End Trafficking: Q & A with FBI Special Agent Greg Bristol
Throughout January, Human Trafficking Awareness Month, FieldNotes and the End Trafficking project are running a series of posts on child trafficking.
Greg Bristol is a retired FBI Special Agent with a background in human trafficking. Bristol joined the FBI in 1987 and focused on Washington D.C. area trafficking cases as a member of the FBI’s Civil Rights Squad. Bristol also served as a member of the D.C. Human Trafficking Task Force and the Northern Virginia Human Trafficking Working Group.
UNICEF USA interviewed Mr. Bristol about what makes children in the U.S. vulnerable to trafficking and the steps people can take to help prevent it.
Learning the signs of trafficking — why is it so important?
Greg Bristol: I constantly hear police say, we never get calls about human trafficking —but I tell them it’s all around them. It’s a hidden crime and it takes a lot of work to find it, but the signs are there, the red flags are there.
When people learn what the signs of trafficking are, the calls are going to start coming in.
“I constantly hear police say, we never get calls about human trafficking — but I tell them it’s all around them.”
What are some of the signs?
Bristol: Let’s take a hospital. If someone comes into an emergency room and shows signs of trauma, or somebody controlling them, or they’re nervous, if their answers and stories seem scripted, you have to step back and say: why is this person acting this way.
If a man comes back in with more women weeks later, ask yourself: why is this man bringing all these different women into the emergency room or the doctor’s office.
In about a third of trafficking cases, the victim has met a health care professional during captivity but we’ve never rescued one of these women from these situations.
Out on the road, I often talk to people who say I went to the rest area or truck stop and saw girls getting into trucks. I ask them, did you ever call the police? They say no.
If people see signs of trafficking, what should they do?
Bristol: Call the National Human Trafficking Hotline — they can call from anywhere in the U.S. and report everything.
Who are the trafficking victims?
Bristol: Anybody in our community. It could be a young person, a middle-aged person, Somebody being forced to do some work for someone.
We often think it’s just sex trafficking victims, but there are domestic servants or people forced to work in restaurants or farms. Their whole life is controlled, and at the end of the day or the end of the week, they have very little money to show for their work.
What makes children susceptible to trafficking?
Bristol: Vulnerabilities, having a family problem at home, maybe they’re angry at adult authorities — these are the girls that the traffickers are looking for, girls who can be manipulated or who need a little attention.
They’ll praise these girls and they’ll flirt with the girls and they’ll give them gifts, but they’re getting them ready for the sex trafficking network.
Children in the foster care system are very susceptible. Traffickers know that these children are going through a disruptive period in their lives.

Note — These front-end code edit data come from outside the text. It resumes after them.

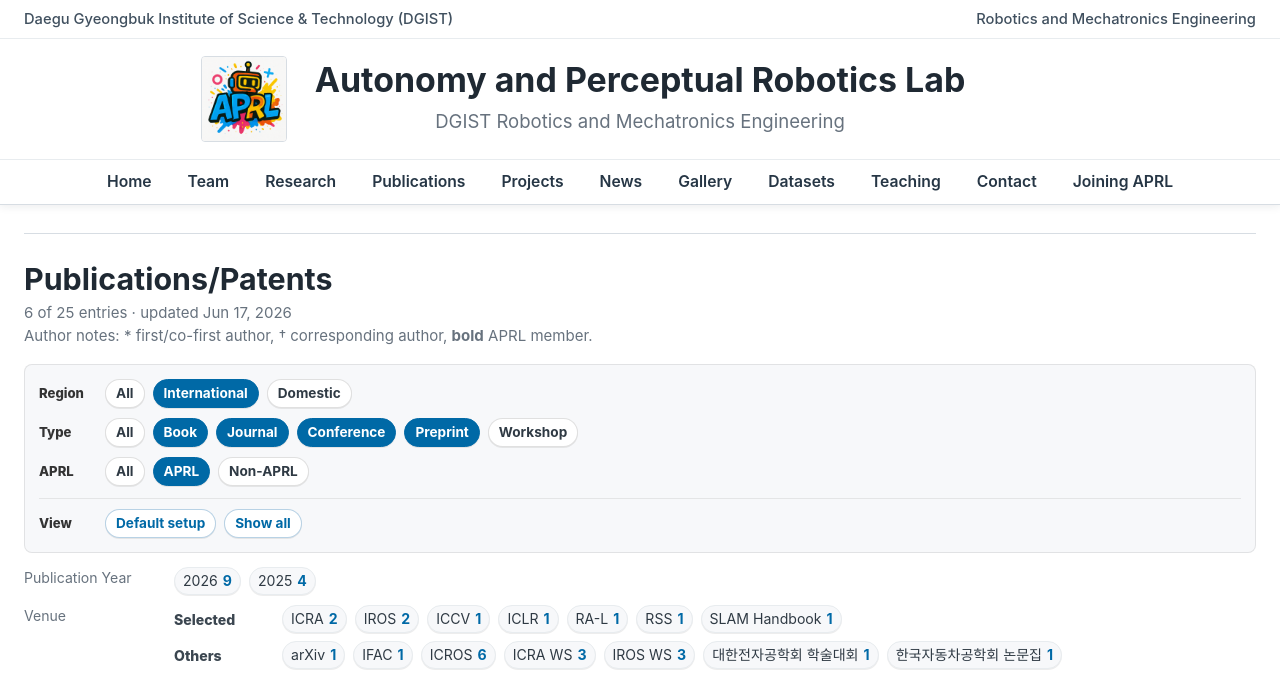
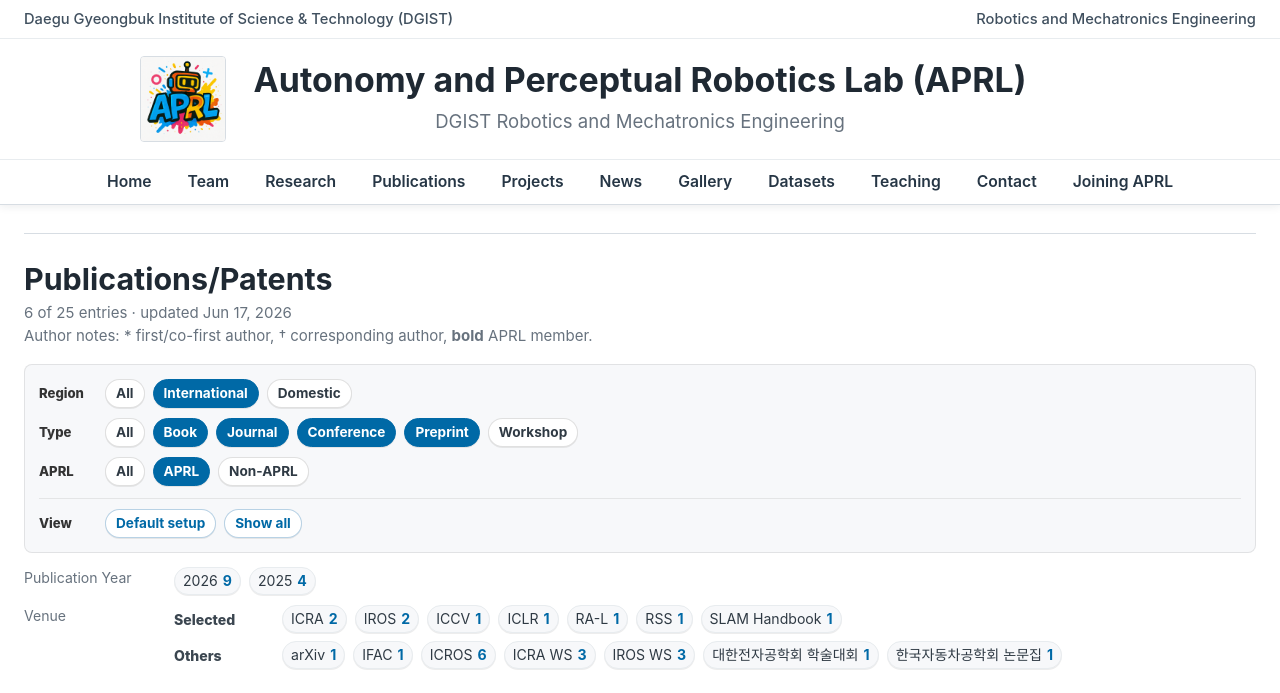
Before and after one commit to team-aprl/team-aprl.github.io, a Jekyll site: the page built from publications.html, in a window 1280 px wide. Shown: the top 693 px of the page. Built offline with Jekyll 4.4.1, drawn with Linux system fonts in a browser that asks for light colours.

Commit message:
Update header and publication links

```diff
--- a/_includes/header.html
+++ b/_includes/header.html
@@ -8,7 +8,7 @@
   <div class="header-inner lab-header">
     <div class="lab-mark">
       <a class="lab-logo-link" href="{{ '/assets/site/aprl-avatar.png' | relative_url }}" aria-label="View APRL logo"><img src="{{ '/assets/site/aprl-avatar.png' | relative_url }}" alt="APRL logo" /></a>
-      <a class="lab-title-link" href="{{ '/' | relative_url }}"><strong>Autonomy and Perceptual Robotics Lab</strong><small>DGIST Robotics and Mechatronics Engineering</small></a>
+      <a class="lab-title-link" href="{{ '/' | relative_url }}"><strong>Autonomy and Perceptual Robotics Lab (APRL)</strong><small>DGIST Robotics and Mechatronics Engineering</small></a>
     </div>
   </div>
   <nav class="header-inner primary-nav" aria-label="Primary navigation">
--- a/publications.html
+++ b/publications.html
@@ -116,6 +116,7 @@ lang: "en"
         </div>
       </section></main>
 <script>
+      document.querySelectorAll("#publications a[href]").forEach((link) => { link.target = "_blank"; link.rel = "noopener"; });
       const defaultPublicationFilters = { region: "international", type: ["journal", "conference", "book", "preprint"], aprl: "aprl", year: "all", venue: "all" };
       const publicationFilters = { ...defaultPublicationFilters, type: [...defaultPublicationFilters.type] }; let publicationSearchQuery = "";
       const publicationCards = Array.from(document.querySelectorAll(".publication-card"));
```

“When people learn what the signs of trafficking are, the calls are going to start coming in.”
Where do they find them?
Bristol: In certain parts of the country, the number one place to get a sex trafficking victim is the bus stop. And if traffickers know where the kids are at the bus stops, so should law enforcement.
And once they’re trafficked?
Bristol: The girls can’t leave. Sometimes there are guards posted at the door or there are threats against their lives.
Many times the traffickers know about a girl’s history, where the parents live, where the brothers and sisters live, and they will threaten their family members.
Victims don’t want their family to know what they’re doing. They’re embarrassed. They think in a few days this is all going to be over. Weeks turn into months, and months turn into years.
How can they free themselves?
Bristol: Usually they’re in the company of their traffickers, but every now and then, they get an opportunity to do something and if they knew what to do, to call a number, to talk to a friend, or to approach a police officer — we can rescue some of these kids.
“They need to track down the men controlling these girls, and they need to arrest the men not the girls.”
What role can law enforcement play?
Bristol: Police departments have to recognize that children in prostitution aren’t doing it willingly. They’re victims of trafficking.
Every prostitution arrest of a child should be looked at as a human trafficking case. They need to track down the men controlling these girls, and they need to arrest the men not the girls.
What can we do to help end trafficking?
Bristol: Learn what the red flags are and when you do see something — a child who’s in fear or in danger — report it. Contact the police or the National Human Trafficking Hotline.
Be part of a community group. Show a documentary on human trafficking to your church. Contact your legislature and encourage them to change the laws against trafficking.
And reach out to kids. There are long lists of children who are especially vulnerable to traffickers, kids with problems, runaway kids, children who have had trouble with the law, kids in homeless shelters, reach out to all those vulnerable children.
Greg Bristol will conduct a Reddit Q&A about his experience fighting human trafficking and his recent work with the U.S. Fund for UNICEF on Tuesday, Jan. 14 at 1 p.m. Check back here to Ask Him Anything.